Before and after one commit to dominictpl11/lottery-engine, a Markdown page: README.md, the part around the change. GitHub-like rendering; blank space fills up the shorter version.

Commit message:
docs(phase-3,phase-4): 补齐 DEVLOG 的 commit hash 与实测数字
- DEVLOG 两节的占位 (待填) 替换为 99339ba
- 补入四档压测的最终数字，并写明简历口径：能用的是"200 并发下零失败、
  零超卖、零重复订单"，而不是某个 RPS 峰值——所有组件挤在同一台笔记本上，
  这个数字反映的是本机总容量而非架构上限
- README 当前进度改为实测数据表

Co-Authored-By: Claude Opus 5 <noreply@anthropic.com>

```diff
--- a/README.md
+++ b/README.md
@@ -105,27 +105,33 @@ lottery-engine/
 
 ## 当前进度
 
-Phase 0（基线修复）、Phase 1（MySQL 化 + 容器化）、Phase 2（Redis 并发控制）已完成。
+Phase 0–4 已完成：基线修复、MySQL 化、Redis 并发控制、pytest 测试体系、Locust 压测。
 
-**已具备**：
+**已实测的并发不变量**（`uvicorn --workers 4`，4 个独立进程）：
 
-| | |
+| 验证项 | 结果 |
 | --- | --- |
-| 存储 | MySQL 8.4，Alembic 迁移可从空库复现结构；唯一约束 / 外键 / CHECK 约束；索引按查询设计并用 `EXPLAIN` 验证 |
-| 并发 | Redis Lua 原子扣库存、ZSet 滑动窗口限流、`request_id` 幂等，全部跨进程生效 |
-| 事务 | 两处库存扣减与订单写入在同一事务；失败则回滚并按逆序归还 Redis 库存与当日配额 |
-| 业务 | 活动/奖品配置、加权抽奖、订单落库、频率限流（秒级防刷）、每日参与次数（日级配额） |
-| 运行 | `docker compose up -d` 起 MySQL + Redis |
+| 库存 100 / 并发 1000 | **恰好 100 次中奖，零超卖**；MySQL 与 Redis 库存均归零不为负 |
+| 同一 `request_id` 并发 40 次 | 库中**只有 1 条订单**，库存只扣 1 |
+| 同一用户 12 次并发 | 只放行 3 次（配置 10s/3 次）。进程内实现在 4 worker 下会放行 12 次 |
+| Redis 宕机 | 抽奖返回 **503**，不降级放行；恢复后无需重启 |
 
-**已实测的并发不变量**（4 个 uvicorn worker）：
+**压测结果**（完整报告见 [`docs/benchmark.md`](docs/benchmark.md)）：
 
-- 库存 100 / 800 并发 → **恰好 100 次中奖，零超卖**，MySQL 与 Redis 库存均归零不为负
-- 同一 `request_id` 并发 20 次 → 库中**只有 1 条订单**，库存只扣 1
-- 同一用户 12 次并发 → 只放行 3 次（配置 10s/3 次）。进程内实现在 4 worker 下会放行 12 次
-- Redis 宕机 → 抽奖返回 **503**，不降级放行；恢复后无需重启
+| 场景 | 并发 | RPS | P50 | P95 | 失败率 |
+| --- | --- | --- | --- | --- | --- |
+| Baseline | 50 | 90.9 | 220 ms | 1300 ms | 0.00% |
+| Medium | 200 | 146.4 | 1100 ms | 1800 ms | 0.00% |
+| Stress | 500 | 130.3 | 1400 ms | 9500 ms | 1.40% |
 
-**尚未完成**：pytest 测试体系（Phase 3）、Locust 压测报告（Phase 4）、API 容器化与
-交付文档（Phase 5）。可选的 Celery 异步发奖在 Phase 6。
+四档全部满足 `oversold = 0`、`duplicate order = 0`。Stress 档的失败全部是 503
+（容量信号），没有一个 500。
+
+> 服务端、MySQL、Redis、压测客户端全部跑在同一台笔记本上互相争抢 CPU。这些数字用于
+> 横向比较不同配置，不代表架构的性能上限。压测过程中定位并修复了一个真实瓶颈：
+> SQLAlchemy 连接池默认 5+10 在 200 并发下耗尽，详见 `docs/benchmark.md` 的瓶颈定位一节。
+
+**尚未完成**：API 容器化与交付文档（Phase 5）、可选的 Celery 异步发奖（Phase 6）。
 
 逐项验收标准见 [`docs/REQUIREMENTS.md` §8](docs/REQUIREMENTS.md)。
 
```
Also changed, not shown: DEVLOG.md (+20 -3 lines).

++++++++++++++++++++

Give only the number of lines in the material above where the string "docs" appears.

4